Edinburgh venues were certainly in the news last week as it was announced that cult New York venue Cake Shop was actively looking to open in Edinburgh in the same week Electric Circus was to close.
I had, of course, mentioned in a previous column that with ties to Scotland I had heard of interest from the bar/café/venue Cake Shop now they had finally been priced out of their home of 11 years in the Lower East Side, but it was still a surprise when Nick Bodor, who ran Cake Shop with his wife Judy and brother Andy, got in touch to ask if I could help them look for somewhere in Edinburgh.
One thing that is obvious, but I had never really given great consideration to, was that for a venue to simply put on gigs and do nothing else it needs not just people willing to come out on a rainy Tuesday night but a supply of bands to play that simply isn’t there anymore.
Clubs are at least regular but then they often eat into the time available for gigs, with many gigs particularly at weekends having a 10pm finish.
Places like Cab Vol and La Belle Angele have filled up their day time with everything from dance classes to life drawing but venues are sometimes a victim of their own fame and people tend to think of them only as a place to go to at night.
Even a well known venue just being open as a bar serving food during the day can not necessarily transfer the busy nights into equally busy days. Even on my rare trips to London I’m always amazed at how quiet cool pubs that are also well known venues can be during the day.
In this regard Cake Shop would come to Edinburgh with a distinct advantage. Those who know its reputation would consider it a place they would be as likely to visit during the day as at night and those that are unaware of its worldwide reputation will not have that expectation that it is just a place to go to at night and also give it a chance.
That isn’t to say it wouldn’t face all the problems others face these days of getting people out at night and away from their TV screens and once out actually spending enough money to pay the many overheads.
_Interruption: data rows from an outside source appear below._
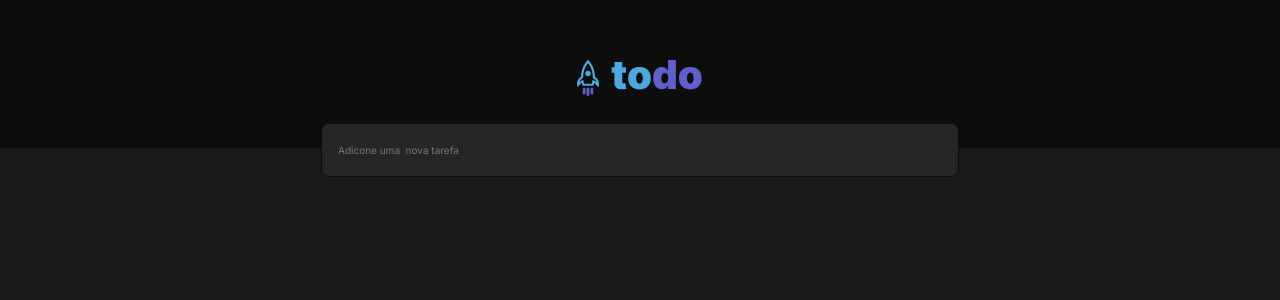
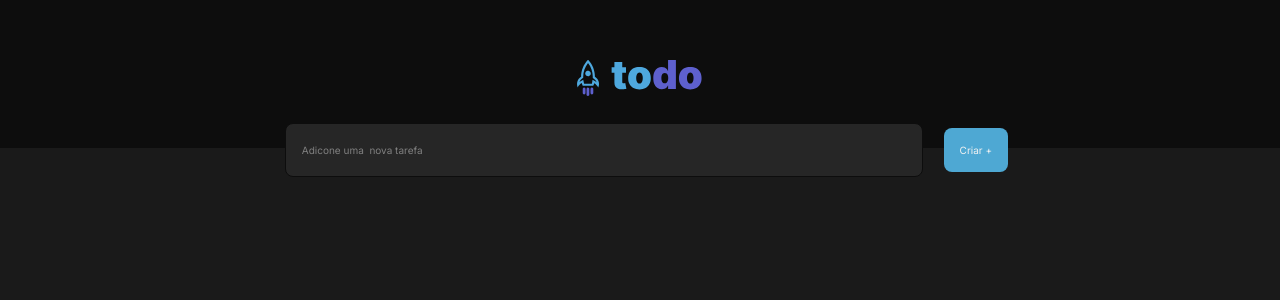
Before and after one commit to Massaronii/to-do-list-react, a React (Vite) app: page / in a window 1280 px wide. Shown: the top 300 px of the page. Built offline with nearby package versions, Linux system fonts and the light colour scheme.

Commit message:
:lipstick: finalizado a parte visual de adicionar task

```diff
--- a/src/App.jsx
+++ b/src/App.jsx
@@ -1,13 +1,23 @@
-import './App.css'
+import styles from "./App.module.css"
 import { Header } from './components/Header'
 import { Input } from './components/Input'
+import { Button } from './components/Button'
 
 function App() {
 
   return (
     <>
       <Header />
-      <Input/>
+      <section className={styles.container}>
+      <div className={styles.taskInfo}>
+        <Input />
+        <Button />
+      </div>
+
+      <div>
+
+      </div>
+      </section>
     </>
   )
 }
--- /dev/null
+++ b/src/App.module.css
@@ -0,0 +1,7 @@
+.taskInfo {
+ display: flex;
+width: 736px;
+align-items: center;
+gap: 8px;
+margin: -25px auto auto auto;
+}
--- a/src/components/Button.jsx
+++ b/src/components/Button.jsx
@@ -0,0 +1,7 @@
+import styles from "./Button.module.css"
+
+export function Button() {
+  return(
+    <button className={styles.button}>Criar +</button>
+  )
+}
--- a/src/components/Button.module.css
+++ b/src/components/Button.module.css
@@ -0,0 +1,10 @@
+button {
+  background-color: var(--blue);
+  color: var(--gray-100);
+  display: flex;
+  padding: 16px;
+  justify-content: center;
+  align-items: center;
+  border-radius: 8px;
+  border: none;
+}
--- a/src/components/Header.module.css
+++ b/src/components/Header.module.css
@@ -2,8 +2,6 @@
   display: flex;
   align-items: center;
   justify-content: center;
-
   padding: 5rem 0.625rem;
-
   background-color: var(--gray-700);
 }
--- a/src/components/Input.module.css
+++ b/src/components/Input.module.css
@@ -6,7 +6,11 @@ border-radius: 8px;
   width: 638px;
   height: 54px;
   margin: auto;
-margin-top: -25px;
-border: 1px solid var(--Gray-700, #0D0D0D);
-background: var(--Gray-500, #262626);
+  border: 1px solid var(--Gray-700, #0d0d0d);
+  background-color: var(--gray-500);
+  color: var(--gray-100);
 }
+
+input::placeholder {
+  color: var(--gray-300);
+}
--- /dev/null
+++ b/src/components/List/ListHeader.jsx
@@ -0,0 +1,5 @@
+import styles from "./ListHeader.module.css"
+
+export function ListHeader() {
+
+ }
```
Also changed, not shown: src/App.css (deleted), src/components/List/Header.jsx (deleted), src/components/List/Header.module.css (deleted), src/components/List/ListHeader.module.css (added). Lines whose indentation alone changed are shown as unchanged.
Folk are so obsessed with their phones and being online now that whether they are making a coffee last for hours during the day or nursing a drink at night it seems to be forgotten that providing people with a place to eat, drink, meet friends and maybe see a band does not come cheap.
With an international reputation it would certainly be a destination for tourists though they have always prided themselves on being a neighbourhood bar for locals so hopefully they would get a good mix of folk. Luckily they have even more strings to their bow. Comedy nights also became very popular at Cake Shop NYC and artists were encouraged to get involved too.
Most of all what I think gives them such a good chance of making things work over here is that they are very hands-on and incredibly enthusiastic. They have no expectation that things will be easy but they are confident that with all they have to offer they will compliment what Edinburgh has already and let’s face it that is getting less and less on almost a monthly basis.
They always said they would never get rich doing Cake Shop but it was something Nick, Judy and Andy all loved as did so many of those who visited the place. Such is their reputation that they have not been short of offers from those wanting them to get involved in other projects and it really would certainly help if they received some encouragement to come to Edinburgh.
What worries me most is summed up in an enquiry I had yesterday. “Would they consider coming to Glasgow”. Don’t let that happen Edinburgh!
Money’s too tight to mention for music backers
I hear Edinburgh may be getting its own Music Champion, which, approached correctly, could be a very good idea indeed. My biggest concern is that even when Edinburgh council do embrace an issue they move at a pace that is so slow that events are almost guaranteed to overtake it.
A couple of times recently when dealing with the council they have genuinely considered two years to be nothing in “council time”, which is odd given a council’s own lifespan. Edinburgh needs to meet all the issues being faced by venues and the wider music industry head on and we can only hope that after the May elections these issues are given some priority given that there are of course more serious matters to be dealt with too.
Speaking of music champions, it is obvious that both classical music and the visual arts have their sponsors and benefactors and by coincidence, recently a couple of people have asked the question “where are the financial champions” for popular music, given how much money big pop stars make. Now I’m not exactly sure who they were thinking of and really should have thought to ask, but though I can see their point, while there is a history of wealthy families supporting the arts, there is little evidence of those artists that have made their fortunes directly putting their money back into helping others get started.
Don’t get me wrong, many do a lot of charitable work and of course there is a mountain of lottery funding aimed at young people already, but the simple stuff like a big band keeping their local record shop or venue going is not something I can ever remember coming across.
Maybe this is something that could be a UK thing. Bands could apply to the Radiohead Foundation for help or God help us, maybe one day there will be an Ed Sheeran school for buskers. Still not sure who they were thinking of for Scotland. Maybe they were counting Rod Stewart!